From the Editor: A strictly local paper

By Terence Moore

I decided early in my tenure as editor that the Rupert’s Land News should focus tightly on the Rupert’s Land worshipping community and its members. I have more or less stuck to that principle. It may be time to think that through once again – and a new editor might come to a different view.

I became notorious for announcing at the annual gathering of Anglican editors that my editorial focus was strictly local. A story for the Rupert’s Land News, I told my colleagues each year, must have the name Rupert’s Land or the name of a Rupert’s Land person, place or parish in the first two paragraphs. If that ingredient is missing, it may be a wonderful story but it is not a story for the Rupert’s Land News.
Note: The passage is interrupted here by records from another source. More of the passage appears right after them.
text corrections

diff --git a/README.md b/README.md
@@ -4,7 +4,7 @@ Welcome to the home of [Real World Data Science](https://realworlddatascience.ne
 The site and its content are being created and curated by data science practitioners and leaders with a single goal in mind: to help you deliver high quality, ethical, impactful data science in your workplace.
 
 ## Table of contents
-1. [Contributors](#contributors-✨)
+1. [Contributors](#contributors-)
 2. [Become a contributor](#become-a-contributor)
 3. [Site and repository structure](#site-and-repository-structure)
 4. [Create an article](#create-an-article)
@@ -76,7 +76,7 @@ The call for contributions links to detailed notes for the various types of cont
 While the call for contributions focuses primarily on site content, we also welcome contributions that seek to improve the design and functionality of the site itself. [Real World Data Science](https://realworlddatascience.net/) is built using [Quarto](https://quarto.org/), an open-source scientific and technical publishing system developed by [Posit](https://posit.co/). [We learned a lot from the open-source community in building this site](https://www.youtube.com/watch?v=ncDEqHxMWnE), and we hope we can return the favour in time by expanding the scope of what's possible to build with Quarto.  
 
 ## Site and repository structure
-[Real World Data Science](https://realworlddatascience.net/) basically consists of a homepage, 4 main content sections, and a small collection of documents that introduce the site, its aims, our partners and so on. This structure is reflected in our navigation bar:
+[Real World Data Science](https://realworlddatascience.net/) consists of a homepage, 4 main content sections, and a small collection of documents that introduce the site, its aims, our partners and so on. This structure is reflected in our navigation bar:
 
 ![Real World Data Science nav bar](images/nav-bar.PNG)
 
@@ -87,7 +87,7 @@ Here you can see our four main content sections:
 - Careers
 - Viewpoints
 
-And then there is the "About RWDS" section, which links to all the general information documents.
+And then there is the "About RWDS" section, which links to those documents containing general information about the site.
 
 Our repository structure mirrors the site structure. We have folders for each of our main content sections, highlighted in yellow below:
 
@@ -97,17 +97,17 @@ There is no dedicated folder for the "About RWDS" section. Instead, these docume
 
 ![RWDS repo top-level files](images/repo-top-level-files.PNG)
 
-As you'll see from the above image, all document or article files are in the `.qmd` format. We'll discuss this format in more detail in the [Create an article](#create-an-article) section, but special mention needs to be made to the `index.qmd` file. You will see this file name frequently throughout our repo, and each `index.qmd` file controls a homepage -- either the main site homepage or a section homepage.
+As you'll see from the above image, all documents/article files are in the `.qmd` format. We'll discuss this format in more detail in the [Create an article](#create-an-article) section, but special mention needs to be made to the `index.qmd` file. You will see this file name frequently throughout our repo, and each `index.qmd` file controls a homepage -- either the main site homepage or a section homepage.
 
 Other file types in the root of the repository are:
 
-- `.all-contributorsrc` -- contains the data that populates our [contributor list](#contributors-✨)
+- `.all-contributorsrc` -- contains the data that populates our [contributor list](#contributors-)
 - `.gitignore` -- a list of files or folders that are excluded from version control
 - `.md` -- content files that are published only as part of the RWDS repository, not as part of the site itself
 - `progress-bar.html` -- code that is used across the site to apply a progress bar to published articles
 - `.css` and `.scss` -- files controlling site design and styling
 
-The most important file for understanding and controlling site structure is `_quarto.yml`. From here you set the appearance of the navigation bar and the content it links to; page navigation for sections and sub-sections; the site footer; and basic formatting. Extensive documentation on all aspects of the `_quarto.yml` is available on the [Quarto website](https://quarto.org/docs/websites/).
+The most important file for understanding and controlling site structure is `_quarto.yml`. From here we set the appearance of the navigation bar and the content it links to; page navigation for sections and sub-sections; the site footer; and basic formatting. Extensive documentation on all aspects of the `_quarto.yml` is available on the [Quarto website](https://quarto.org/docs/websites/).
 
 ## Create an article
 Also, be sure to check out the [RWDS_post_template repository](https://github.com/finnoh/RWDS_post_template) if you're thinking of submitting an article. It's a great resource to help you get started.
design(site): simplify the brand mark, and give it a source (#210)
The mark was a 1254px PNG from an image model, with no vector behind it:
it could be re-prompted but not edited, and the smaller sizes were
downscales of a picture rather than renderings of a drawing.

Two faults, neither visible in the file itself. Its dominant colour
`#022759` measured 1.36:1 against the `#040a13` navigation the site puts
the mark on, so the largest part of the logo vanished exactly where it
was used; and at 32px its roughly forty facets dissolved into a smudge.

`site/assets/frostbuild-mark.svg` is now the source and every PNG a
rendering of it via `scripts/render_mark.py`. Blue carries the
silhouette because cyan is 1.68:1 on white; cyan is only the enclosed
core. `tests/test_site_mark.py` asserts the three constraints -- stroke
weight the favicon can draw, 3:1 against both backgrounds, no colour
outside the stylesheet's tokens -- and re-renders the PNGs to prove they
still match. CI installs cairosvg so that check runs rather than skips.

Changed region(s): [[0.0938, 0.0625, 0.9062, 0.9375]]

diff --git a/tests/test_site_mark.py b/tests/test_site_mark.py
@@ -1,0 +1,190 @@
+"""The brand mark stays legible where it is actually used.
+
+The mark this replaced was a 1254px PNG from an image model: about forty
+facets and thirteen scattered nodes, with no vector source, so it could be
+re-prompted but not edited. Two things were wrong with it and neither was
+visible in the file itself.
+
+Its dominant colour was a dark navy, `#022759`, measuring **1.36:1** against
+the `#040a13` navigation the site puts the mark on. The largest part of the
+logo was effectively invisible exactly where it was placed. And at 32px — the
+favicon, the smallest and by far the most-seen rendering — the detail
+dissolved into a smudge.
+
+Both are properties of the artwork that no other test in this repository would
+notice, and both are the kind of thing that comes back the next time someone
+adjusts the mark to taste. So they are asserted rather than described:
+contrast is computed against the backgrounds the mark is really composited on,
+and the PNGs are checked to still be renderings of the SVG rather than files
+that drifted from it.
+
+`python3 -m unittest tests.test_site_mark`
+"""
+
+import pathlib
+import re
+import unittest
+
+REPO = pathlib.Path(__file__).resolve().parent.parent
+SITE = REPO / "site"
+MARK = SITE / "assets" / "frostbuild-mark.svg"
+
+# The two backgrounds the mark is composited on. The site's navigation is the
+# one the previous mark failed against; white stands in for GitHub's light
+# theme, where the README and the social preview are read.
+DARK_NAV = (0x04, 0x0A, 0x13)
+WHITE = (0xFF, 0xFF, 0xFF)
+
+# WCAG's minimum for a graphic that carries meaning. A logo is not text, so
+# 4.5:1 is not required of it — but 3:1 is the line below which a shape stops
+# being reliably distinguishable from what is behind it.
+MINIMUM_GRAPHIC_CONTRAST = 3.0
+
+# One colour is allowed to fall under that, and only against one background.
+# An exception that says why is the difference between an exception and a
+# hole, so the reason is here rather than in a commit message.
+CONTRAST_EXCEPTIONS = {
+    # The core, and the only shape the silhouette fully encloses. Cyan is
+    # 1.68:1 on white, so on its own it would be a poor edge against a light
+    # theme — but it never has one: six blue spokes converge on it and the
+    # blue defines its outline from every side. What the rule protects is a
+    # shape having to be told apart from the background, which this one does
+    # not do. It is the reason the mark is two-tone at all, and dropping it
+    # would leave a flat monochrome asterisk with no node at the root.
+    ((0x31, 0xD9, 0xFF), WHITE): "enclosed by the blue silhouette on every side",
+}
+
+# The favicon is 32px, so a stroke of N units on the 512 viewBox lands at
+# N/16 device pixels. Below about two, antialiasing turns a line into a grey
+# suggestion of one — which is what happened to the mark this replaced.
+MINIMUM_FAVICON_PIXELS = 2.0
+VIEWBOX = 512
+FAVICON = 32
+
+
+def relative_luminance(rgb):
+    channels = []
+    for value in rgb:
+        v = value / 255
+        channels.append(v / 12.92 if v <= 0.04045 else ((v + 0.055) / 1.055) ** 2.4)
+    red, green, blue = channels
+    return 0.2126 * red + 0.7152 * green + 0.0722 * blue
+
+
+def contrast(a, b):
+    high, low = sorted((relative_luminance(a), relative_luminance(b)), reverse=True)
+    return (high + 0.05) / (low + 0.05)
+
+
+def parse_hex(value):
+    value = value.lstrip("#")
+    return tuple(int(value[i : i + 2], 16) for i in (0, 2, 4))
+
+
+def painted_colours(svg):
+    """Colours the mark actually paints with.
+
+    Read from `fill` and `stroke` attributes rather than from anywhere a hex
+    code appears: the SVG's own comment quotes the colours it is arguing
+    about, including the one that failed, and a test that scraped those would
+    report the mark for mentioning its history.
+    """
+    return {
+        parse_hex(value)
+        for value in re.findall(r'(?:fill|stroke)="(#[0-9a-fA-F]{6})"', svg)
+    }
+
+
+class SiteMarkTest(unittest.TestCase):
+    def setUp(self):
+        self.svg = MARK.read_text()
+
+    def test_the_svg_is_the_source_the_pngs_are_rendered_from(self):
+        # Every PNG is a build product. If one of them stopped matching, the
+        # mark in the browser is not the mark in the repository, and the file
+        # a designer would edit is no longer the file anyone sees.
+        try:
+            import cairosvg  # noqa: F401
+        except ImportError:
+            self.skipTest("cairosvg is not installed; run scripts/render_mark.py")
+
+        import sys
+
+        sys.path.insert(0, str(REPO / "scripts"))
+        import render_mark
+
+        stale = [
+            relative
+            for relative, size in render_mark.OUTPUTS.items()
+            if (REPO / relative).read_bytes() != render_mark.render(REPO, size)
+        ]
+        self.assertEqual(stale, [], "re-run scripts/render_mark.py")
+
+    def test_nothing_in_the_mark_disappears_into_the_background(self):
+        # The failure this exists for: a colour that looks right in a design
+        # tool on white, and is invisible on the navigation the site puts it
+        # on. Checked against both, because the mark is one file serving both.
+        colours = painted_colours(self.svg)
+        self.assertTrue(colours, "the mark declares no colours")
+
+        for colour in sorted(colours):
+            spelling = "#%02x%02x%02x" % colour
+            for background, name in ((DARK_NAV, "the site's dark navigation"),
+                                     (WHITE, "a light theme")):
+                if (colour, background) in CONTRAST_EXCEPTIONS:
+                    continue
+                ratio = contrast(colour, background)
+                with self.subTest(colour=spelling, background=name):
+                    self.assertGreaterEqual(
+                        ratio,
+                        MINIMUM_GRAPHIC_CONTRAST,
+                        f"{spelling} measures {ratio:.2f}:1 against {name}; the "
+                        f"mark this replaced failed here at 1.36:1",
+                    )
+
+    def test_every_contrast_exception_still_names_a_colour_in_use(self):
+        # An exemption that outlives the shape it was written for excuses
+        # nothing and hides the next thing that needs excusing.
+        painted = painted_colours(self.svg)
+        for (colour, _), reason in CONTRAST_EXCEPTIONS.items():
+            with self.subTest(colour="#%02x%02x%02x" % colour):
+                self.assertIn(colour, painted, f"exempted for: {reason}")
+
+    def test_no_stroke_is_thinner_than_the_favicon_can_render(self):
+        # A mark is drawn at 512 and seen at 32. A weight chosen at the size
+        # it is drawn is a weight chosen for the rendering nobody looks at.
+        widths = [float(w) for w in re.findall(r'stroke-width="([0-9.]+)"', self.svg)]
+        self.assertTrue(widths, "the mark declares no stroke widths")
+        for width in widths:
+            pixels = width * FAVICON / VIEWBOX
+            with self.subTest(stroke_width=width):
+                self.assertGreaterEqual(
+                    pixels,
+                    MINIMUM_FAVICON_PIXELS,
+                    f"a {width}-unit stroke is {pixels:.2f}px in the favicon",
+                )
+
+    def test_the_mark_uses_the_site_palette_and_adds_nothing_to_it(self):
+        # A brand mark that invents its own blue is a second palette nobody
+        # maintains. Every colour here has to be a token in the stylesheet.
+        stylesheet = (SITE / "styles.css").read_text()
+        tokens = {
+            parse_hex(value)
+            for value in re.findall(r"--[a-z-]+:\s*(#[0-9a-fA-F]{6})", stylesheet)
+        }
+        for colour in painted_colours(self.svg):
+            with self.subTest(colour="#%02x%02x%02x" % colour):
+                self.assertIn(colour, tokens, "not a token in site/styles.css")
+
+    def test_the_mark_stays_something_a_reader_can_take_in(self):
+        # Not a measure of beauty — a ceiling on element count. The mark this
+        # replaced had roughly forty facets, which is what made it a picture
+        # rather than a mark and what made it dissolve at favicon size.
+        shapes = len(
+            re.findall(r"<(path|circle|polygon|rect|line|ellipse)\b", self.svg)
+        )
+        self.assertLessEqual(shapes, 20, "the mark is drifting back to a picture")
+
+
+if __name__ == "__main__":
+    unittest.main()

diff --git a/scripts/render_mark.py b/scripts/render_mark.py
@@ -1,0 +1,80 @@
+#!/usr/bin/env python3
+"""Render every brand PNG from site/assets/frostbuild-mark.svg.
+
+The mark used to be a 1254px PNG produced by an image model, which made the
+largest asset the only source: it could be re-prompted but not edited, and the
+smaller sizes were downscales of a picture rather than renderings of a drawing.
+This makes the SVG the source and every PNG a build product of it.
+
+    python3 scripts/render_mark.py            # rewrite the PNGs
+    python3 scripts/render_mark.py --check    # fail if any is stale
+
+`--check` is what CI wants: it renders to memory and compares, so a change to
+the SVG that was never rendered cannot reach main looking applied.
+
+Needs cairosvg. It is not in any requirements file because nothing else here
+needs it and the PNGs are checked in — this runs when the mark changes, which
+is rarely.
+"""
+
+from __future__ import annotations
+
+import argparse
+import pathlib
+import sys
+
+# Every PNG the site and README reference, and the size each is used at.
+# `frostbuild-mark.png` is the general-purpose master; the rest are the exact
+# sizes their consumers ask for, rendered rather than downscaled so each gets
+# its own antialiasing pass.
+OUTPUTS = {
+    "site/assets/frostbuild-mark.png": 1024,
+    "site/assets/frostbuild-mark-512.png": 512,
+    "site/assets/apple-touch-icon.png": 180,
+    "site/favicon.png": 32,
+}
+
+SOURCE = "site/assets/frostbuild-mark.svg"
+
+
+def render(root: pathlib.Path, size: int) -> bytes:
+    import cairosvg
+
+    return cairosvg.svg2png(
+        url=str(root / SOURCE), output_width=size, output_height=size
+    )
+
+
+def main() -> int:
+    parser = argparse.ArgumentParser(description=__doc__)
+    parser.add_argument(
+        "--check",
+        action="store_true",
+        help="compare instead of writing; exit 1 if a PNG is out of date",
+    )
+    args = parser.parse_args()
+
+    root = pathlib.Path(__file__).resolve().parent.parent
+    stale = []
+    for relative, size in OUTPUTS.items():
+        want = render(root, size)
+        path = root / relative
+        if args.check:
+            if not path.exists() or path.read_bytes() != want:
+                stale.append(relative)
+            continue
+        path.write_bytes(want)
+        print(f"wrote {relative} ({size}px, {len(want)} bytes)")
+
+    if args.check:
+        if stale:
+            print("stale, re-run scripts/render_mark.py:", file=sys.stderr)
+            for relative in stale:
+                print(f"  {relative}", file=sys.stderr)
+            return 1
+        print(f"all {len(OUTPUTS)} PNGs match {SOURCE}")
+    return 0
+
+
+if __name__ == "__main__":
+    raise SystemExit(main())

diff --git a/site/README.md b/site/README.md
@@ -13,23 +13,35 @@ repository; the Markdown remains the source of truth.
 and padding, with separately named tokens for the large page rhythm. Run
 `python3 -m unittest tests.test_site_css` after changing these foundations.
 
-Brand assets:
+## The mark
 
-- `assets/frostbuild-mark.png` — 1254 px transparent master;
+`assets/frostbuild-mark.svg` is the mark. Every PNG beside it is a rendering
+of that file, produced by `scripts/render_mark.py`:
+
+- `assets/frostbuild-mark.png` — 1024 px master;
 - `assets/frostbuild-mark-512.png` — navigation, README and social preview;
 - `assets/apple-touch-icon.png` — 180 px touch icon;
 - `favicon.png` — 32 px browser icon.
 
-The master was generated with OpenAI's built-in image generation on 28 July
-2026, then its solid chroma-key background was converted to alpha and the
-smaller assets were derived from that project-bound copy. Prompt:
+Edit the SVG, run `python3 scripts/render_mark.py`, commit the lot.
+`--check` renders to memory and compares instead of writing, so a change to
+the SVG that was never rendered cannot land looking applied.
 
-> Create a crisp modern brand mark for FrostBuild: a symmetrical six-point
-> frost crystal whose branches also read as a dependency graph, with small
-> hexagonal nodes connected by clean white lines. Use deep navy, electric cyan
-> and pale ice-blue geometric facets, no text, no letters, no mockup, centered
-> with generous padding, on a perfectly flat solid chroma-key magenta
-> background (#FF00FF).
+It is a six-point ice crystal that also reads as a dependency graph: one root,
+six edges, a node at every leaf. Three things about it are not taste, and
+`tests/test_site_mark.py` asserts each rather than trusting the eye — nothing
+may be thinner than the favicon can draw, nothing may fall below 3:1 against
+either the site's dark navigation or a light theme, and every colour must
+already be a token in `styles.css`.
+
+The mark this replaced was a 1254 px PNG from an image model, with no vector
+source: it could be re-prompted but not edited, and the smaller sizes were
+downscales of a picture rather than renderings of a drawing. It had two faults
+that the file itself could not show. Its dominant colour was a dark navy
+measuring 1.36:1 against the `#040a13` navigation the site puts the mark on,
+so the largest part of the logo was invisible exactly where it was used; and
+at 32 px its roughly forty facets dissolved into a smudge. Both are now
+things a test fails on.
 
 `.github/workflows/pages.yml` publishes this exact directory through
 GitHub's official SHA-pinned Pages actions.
The Rupert’s Land News, I thought, should not look like an expression from some indeterminate place. It should look like an expression from here.

For similar reasons, I did not want to decorate the newspaper with generic images collected from Internet sources. The Rupert’s Land News, I thought, should not look like an expression from some indeterminate place. It should look like an expression from here – the Red River Valley, the Southern Interlake, Winnipeg and from now on the southern part of Northwestern Ontario. So even for allegorical images illustrating abstract themes, I thought it was better to shoot original photographs here and tell the readers when and where they were shot.

Agencies and departments of the national church sometimes seek publicity for their good works in the pages of the Rupert’s Land News. They can have it, but they need to tell us a story about Rupert’s Land. Some know how to do that.

In applying that principle, I extended the idea of Rupert’s Land to encompass our companion diocese of Central Buganda. Our Central Buganda correspondent, LP Mulondo, frequently files stories that are directly related to Rupert’s Land people and parishes. Many people and parishes here have played important roles in the life of the Ugandan church.

Even when there is no explicit Rupert’s Land angle to his articles, LP tells us about the lives and circumstances of Ugandan people we pray for every week. For that reason, I have treated Central Buganda stories as coming within the ambit of Us Here – a large Us and a large Here.

Rupert’s Land and its people have something to say to the entire world, including readers in far countries who have a smart phone and a search engine but have never heard of Rupert’s Land.

This was a good principle for a newspaper delivered by the Post Office to 4,000 households almost all of which lie within the Diocese of Rupert’s Land. It may not be such a good principle for a communication vehicle that offers itself to all of Cyberspace.

Rupert’s Land and its people have something to say to the entire world, including readers in far countries who have a smart phone and a search engine but have never heard of Rupert’s Land. Readers of the Rupert’s Land News Online may stumble upon our articles because they did a search for discipleship or sanctuary or refugees. A tight focus on Rupert’s Land is of little interest to those readers and may even get in the way of a writer who has something interesting to tell them.

The new editor may want to keep in mind both kinds of reader – the local and the distant – in deciding what constitutes a story worth covering and how it should be shaped and presented. It’s worth a try.

Rupert’s Land probably does not have the resources to produce two distinct discourses – one for Us Here and one for Cyberspace. The newspaper, at least for now, provides the content for the online vehicle we are now launching. The new editor may want to keep in mind both kinds of reader – the local and the distant – in deciding what constitutes a story worth covering and how it should be shaped and presented. It’s worth a try.

By Terence Moore